(1) Control of Wort Oxygenation
The amount of oxygenation in wort is controlled based on the oxygen demand of the yeast species and fermentation process used.
Different yeast species and fermentation states require varying amounts of oxygen. The typical practice is to control the dissolved oxygen in cold wort at 5-8 mg/l and make necessary adjustments based on the actual needs of yeast reproduction, generally not exceeding 10 mg/l.
The oxygenation of wort is generally controlled through oxygen flow, pressure, time, and oxygenation equipment.
The oxygenation effect is influenced by the control of oxygenation time. Using unreliable or simple oxygenation devices may fail to achieve the desired oxygenation effect, and the oxygenation amount may not necessarily correlate with the actual dissolved oxygen content in the cold wort. Consequently, some brewers tend to extend the oxygenation time to ensure sufficient oxygenation. However, the dissolved oxygen in cold wort is not only determined by the oxygenation time but also affected by wort concentration and temperature.

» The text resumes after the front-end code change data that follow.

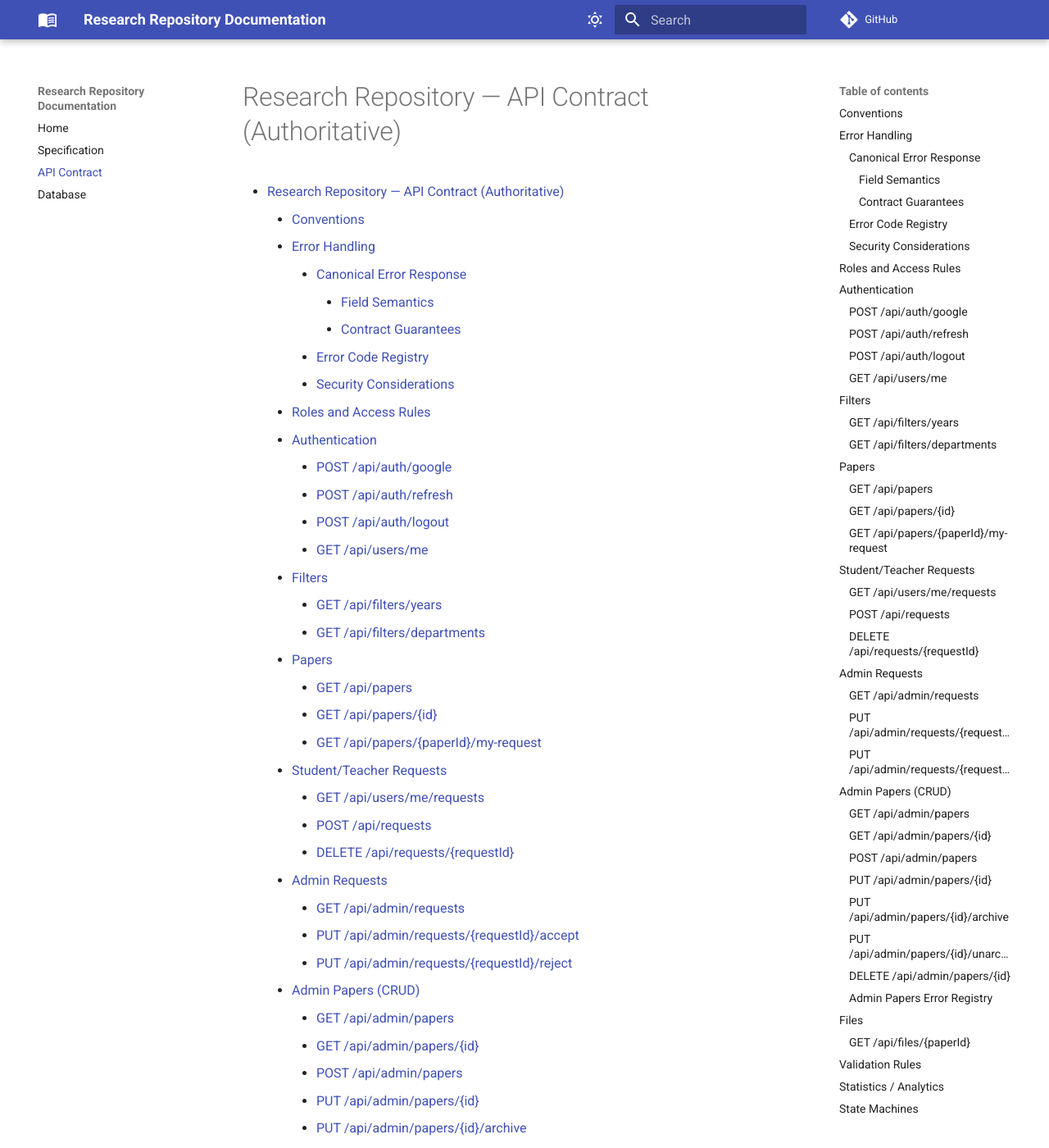
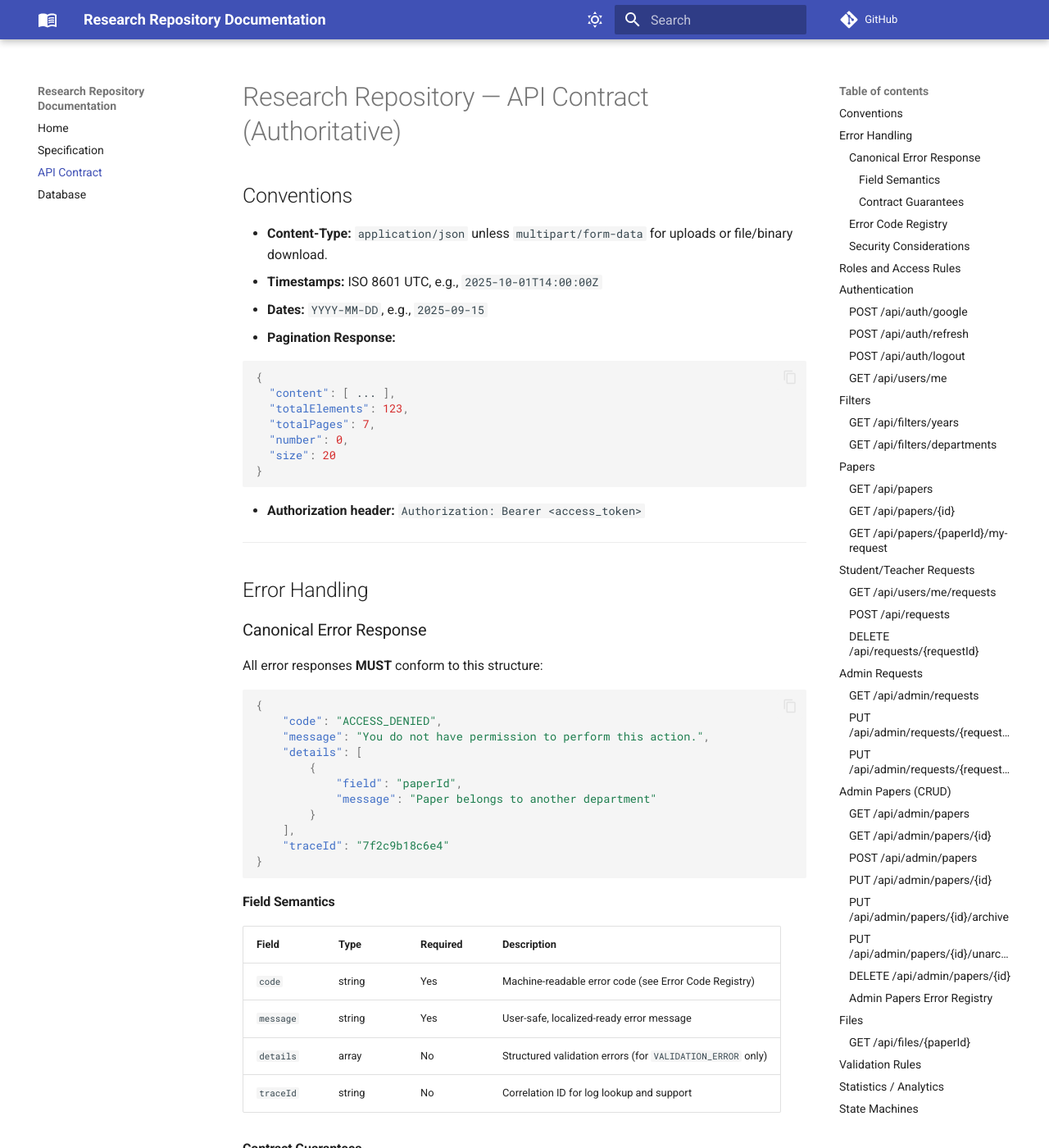
Before and after one commit to r4ppz/research-repo-docs, an MkDocs documentation site: the page built from docs/api_contract.md, in a window 1280 px wide and 1400 px high. Shown: the whole window at 82% size. Built offline with MkDocs 1.6.1 and Material for MkDocs 9.7.7, drawn with Linux system fonts in a browser that asks for light colours; comment, search, counter and statistics services are not loaded; some of the changed text lies outside the part shown.

Commit message:
refractor: remove TOC

```diff
--- a/docs/api_contract.md
+++ b/docs/api_contract.md
@@ -1,53 +1,4 @@
 # Research Repository — API Contract (Authoritative)
-
-<!--toc:start-->
-
-- [Research Repository — API Contract (Authoritative)](#research-repository-api-contract-authoritative)
-    - [Conventions](#conventions)
-    - [Error Handling](#error-handling)
-        - [Canonical Error Response](#canonical-error-response)
-            - [Field Semantics](#field-semantics)
-            - [Contract Guarantees](#contract-guarantees)
-        - [Error Code Registry](#error-code-registry)
-        - [Security Considerations](#security-considerations)
-    - [Roles and Access Rules](#roles-and-access-rules)
-    - [Authentication](#authentication)
-        - [POST /api/auth/google](#post-apiauthgoogle)
-        - [POST /api/auth/refresh](#post-apiauthrefresh)
-        - [POST /api/auth/logout](#post-apiauthlogout)
-        - [GET /api/users/me](#get-apiusersme)
-    - [Filters](#filters)
-        - [GET /api/filters/years](#get-apifiltersyears)
-        - [GET /api/filters/departments](#get-apifiltersdepartments)
-    - [Papers](#papers)
-        - [GET /api/papers](#get-apipapers)
-        - [GET /api/papers/{id}](#get-apipapersid)
-        - [GET /api/papers/{paperId}/my-request](#get-apipaperspaperidmy-request)
-    - [Student/Teacher Requests](#studentteacher-requests)
-        - [GET /api/users/me/requests](#get-apiusersmerequests)
-        - [POST /api/requests](#post-apirequests)
-        - [DELETE /api/requests/{requestId}](#delete-apirequestsrequestid)
-    - [Admin Requests](#admin-requests)
-        - [GET /api/admin/requests](#get-apiadminrequests)
-        - [PUT /api/admin/requests/{requestId}/accept](#put-apiadminrequestsrequestidaccept)
-        - [PUT /api/admin/requests/{requestId}/reject](#put-apiadminrequestsrequestidreject)
-    - [Admin Papers (CRUD)](#admin-papers-crud)
-        - [GET /api/admin/papers](#get-apiadminpapers)
-        - [GET /api/admin/papers/{id}](#get-apiadminpapersid)
-        - [POST /api/admin/papers](#post-apiadminpapers)
-        - [PUT /api/admin/papers/{id}](#put-apiadminpapersid)
-        - [PUT /api/admin/papers/{id}/archive](#put-apiadminpapersidarchive)
-        - [PUT /api/admin/papers/{id}/unarchive](#put-apiadminpapersidunarchive)
-        - [DELETE /api/admin/papers/{id}](#delete-apiadminpapersid)
-        - [Admin Papers Error Registry](#admin-papers-error-registry)
-    - [Files](#files)
-        - [GET /api/files/{paperId}](#get-apifilespaperid)
-    - [Validation Rules](#validation-rules)
-    - [Statistics / Analytics](#statistics-analytics)
-    - [State Machines](#state-machines)
-        <!--toc:end-->
-
----
 
 ## Conventions
 
```
Also changed, not shown: docs/specification.md (+0 -17 lines).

With low wort temperature and concentration, the oxygenation effect is better, allowing for shorter oxygenation time. The oxygenation time of wort depends on the oxygenation equipment used, sterile air pressure, and flow rate. Higher pressure and flow rate result in better emulsification and shorter oxygenation time.
However, in large-scale production, the controlled oxygenation time is not solely based on the desired dissolved oxygen content. It also considers the distribution and dissolution of oxygen in the wort. For instance, batches of wort with added yeast are typically oxygenated throughout, while batches without yeast may undergo oxygenation at different intervals, reduced oxygenation, or no oxygenation at all. As long as the required amount of dissolved oxygen for yeast reproduction is achieved, over-oxygenation is not recommended. The budding cycle of yeast is approximately 12 hours, after which further oxygenation is unnecessary. Yeast can synthesize linoleic acid by itself.
(2) Implications of Oxygenation Method Control
The location where cold wort is oxygenated plays a significant role. The ideal oxygenation position is near the yeast addition point, where a device capable of oxygenation, yeast addition, and thorough mixing is installed along the cold wort pipeline. This yields the best results. Breweries commonly use a venturi tube added to the cold wort pipeline. This allows oxygenation of the cold wort before yeast inoculation, ensuring the presence of dissolved oxygen in the tank.
A relatively low flow rate can be used throughout the wort cooling process to evenly distribute dissolved oxygen.
In terms of oxygenation timing, all batches of wort with added yeast can be oxygenated throughout or in stages, while batches without yeast are generally not oxygenated. Considering yeast reproduction needs, multiple-batch full-tank fermentation systems can oxygenate each yeast-added batch throughout or in stages. For subsequent yeast-added batches, the oxygenation amount can be reduced or adjusted based on yeast reproduction requirements. If multiple batches of wort are being transferred to the tank, the final batch entering the tank may not be oxygenated as a general rule. However, if uneven wort distribution is observed, sterile air can be introduced at a lower flow rate and pressure for 5-10 minutes.